“Hal, I hate your guts!” That was one of the very first reactions Hal O’Leary received after his first morning out on the slopes with 23 children with amputations. In January of 1970 in Winter Park, CO, Hal embarked on an adventure to create a ski program to teach people with disabilities how to ski.
The National Sports Center for the Disabled’s story began when Winter Park Ski School was looking for ski instructors to teach amputees from Children’s Hospital Colorado how to ski. Hal was the first and only person to raise his hand. With only six days to prepare, he got to work teaching himself how to ski on a single ski with one leg suspended and borrowed outriggers for support.
Nothing could prepare Hal for his first morning with these children. There were many frustrated tears after repeatedly falling down in the snow on a particularly cold and windy morning. But despite all the frustration, Hal soon had them skiing down the hill in straight lines.

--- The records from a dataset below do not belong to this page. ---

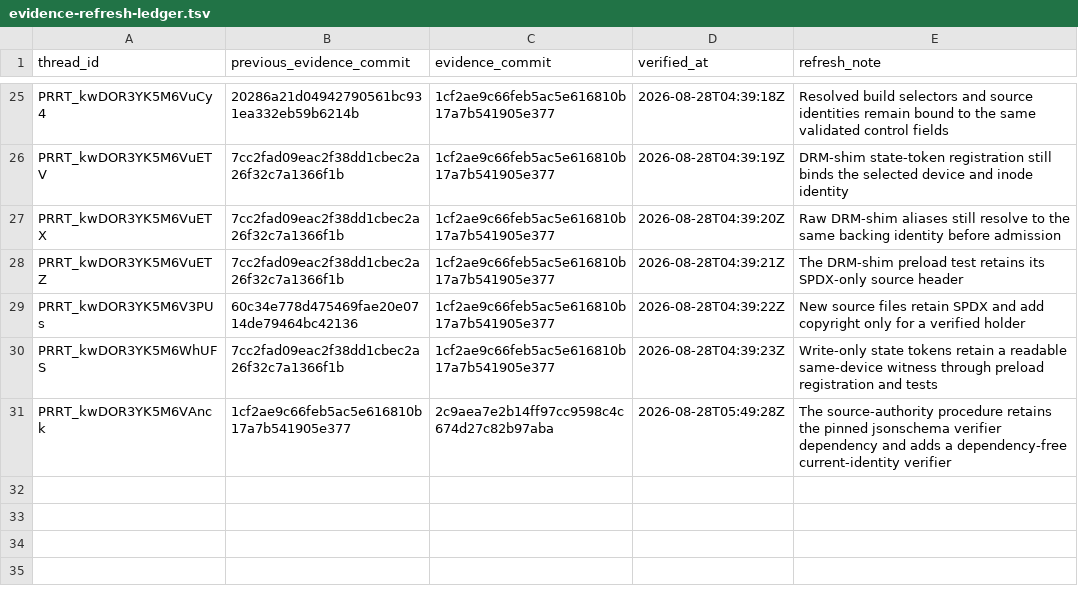
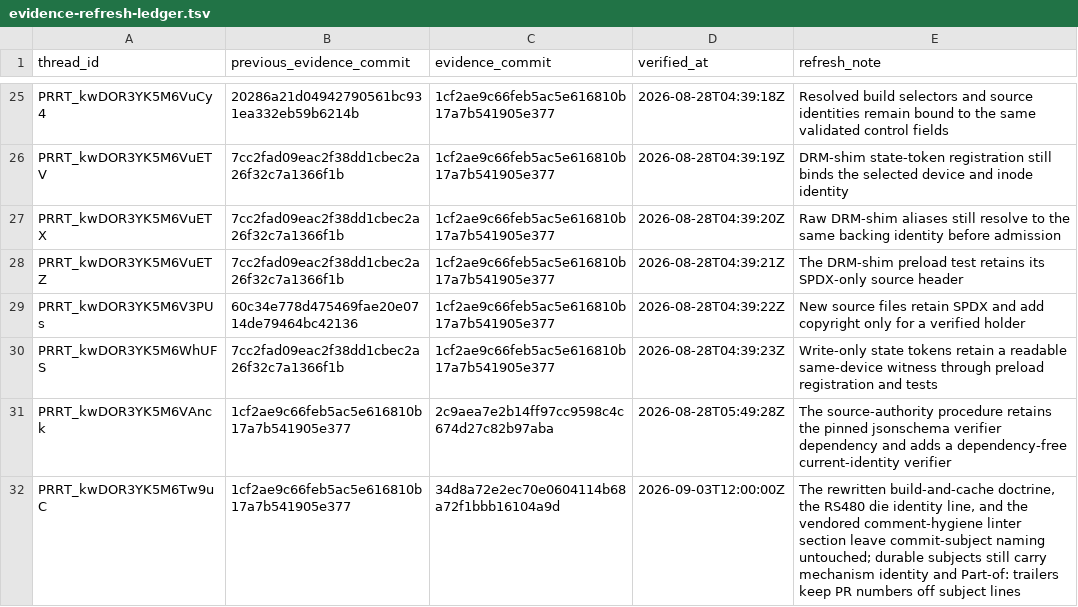
Before and after one commit to Oichkatzelesfrettschen/mesa-26-gororoba, a TSV file: build-infra/docs/review-thread-classifications/merged-thread-frontier-after-TvpLc/evidence-refresh-ledger.tsv, drawn as a sheet; only a part is shown, gaps mark what is left out.

```diff
--- a/build-infra/docs/review-thread-classifications/merged-thread-frontier-after-TvpLc/evidence-refresh-ledger.tsv
+++ b/build-infra/docs/review-thread-classifications/merged-thread-frontier-after-TvpLc/evidence-refresh-ledger.tsv
@@ -31 +31,2 @@ PRRT_kwDOR3YK5M6WhUFS	7cc2fad09eac2f38dd1cbec2a26f32c7a1366f1b	1cf2ae9c66feb5ac5
 PRRT_kwDOR3YK5M6VAnck	1cf2ae9c66feb5ac5e616810b17a7b541905e377	2c9aea7e2b14ff97cc9598c4c674d27c82b97aba	2026-08-28T05:49:28Z	The source-authority procedure retains the pinned jsonschema verifier dependency and adds a dependency-free current-identity verifier
+PRRT_kwDOR3YK5M6Tw9uC	1cf2ae9c66feb5ac5e616810b17a7b541905e377	34d8a72e2ec70e0604114b68a72f1bbb16104a9d	2026-09-03T12:00:00Z	The rewritten build-and-cache doctrine, the RS480 die identity line, and the vendored comment-hygiene linter section leave commit-subject naming untouched; durable subjects still carry mechanism identity and Part-of: trailers keep PR numbers off subject lines
```
Also changed, not shown: build-infra/docs/review-thread-classifications/merged-thread-frontier-after-QY6A8/evidence-refresh-ledger.tsv, build-infra/docs/review-thread-classifications/merged-thread-frontier-after-WhUFS/action-frontier.tsv, 2 other files.
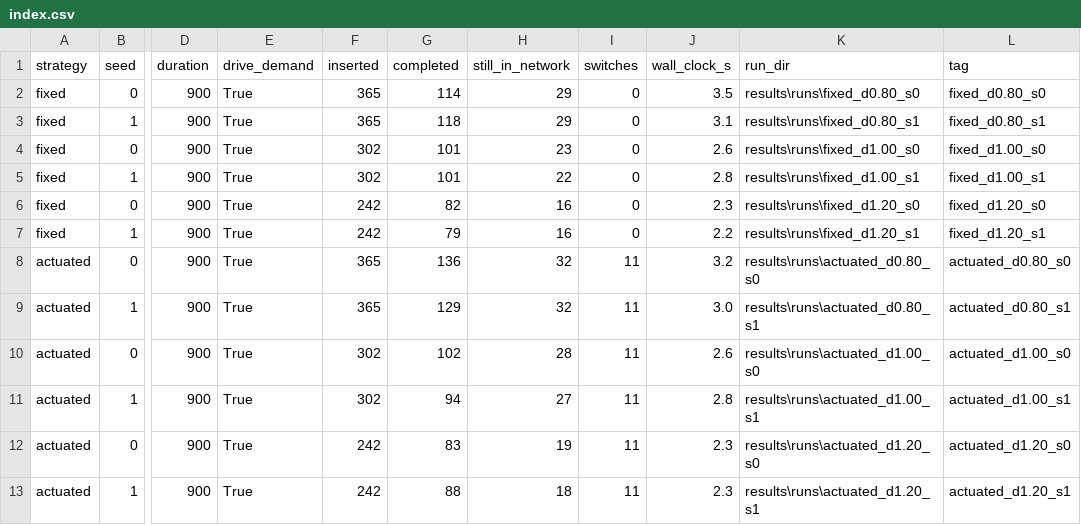
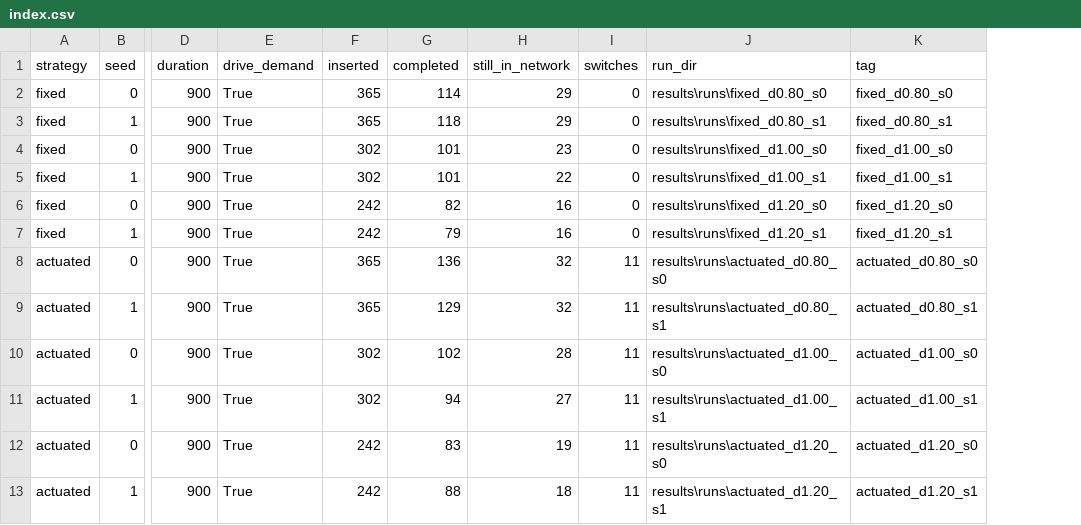
Before and after one commit to kely6669/first-sumo-simulation, a CSV file: results/index.csv, drawn as a sheet; only a part is shown, gaps mark what is left out; the diff names each change by its address in the sheet, - before the commit and + after, or states it on an @@ line.

Commit message:
Keep the machine's stopwatch out of the committed results
Two committed files changed on every run even though the simulation is
deterministic.  That turns each re-run into a diff and makes the committed
tables impossible to compare against anything.

- SUMO's <step> element carries a `duration` attribute.  SUMO's own
  documentation defines it as "the computation time for that simulation
  step (in milliseconds)" - it is the machine's timing, not the traffic.
  Over a 3600 s run it correlates 0.03 with the number of vehicles in the
  network and 0.01 with time.  analyse_run.read_summary_steps now drops it.
- results/index.csv recorded wall_clock_s, which is the same kind of
  number.  It is still printed while a batch runs, but no longer written.

Found by re-running the pipeline after pushing and looking at the working
tree: results/demo/summary_timeseries.csv differed in 628 of 3600 rows, in
that one column, with no pattern.

Verified by running each producer twice and comparing file hashes -
summary_timeseries.csv, index.csv and summary.csv are now byte-identical
between runs.

```diff
--- a/results/index.csv
+++ b/results/index.csv
-column J (wall_clock_s), rows 2-13: 3.5 | 3.1 | 2.6 | 2.8 | 2.3 | 2.2 | 3.2 | 3.0 | 2.6 | 2.8 | 2.3 | 2.3
```
Also changed, not shown: results/realnet/summary_timeseries.csv, 3 other files.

By the end of the day everyone was laughing and that very same participant who complained earlier said,
“Hal, I don’t really hate you, I like you, you did a good job.”
From the joy and inspiration of these 23 amputees and Hal’s fierce determination to help them love playing in the great outdoors, we have worked tirelessly to expand on Hal’s vision of seeing the “able” in everyone and believing that anything is possible. Through the last 50 years, Hal has revolutionized the adaptive ski industry and has broken down the barriers between sports and those living with disabilities.
Today, the National Sports Center for the Disabled offers incredible adaptive outdoor experiences from skiing, hiking and horseback riding to rafting, archery, camping and more. And our Elite Athletes come from around the world to train here and ski competitively at the highest levels of their sport.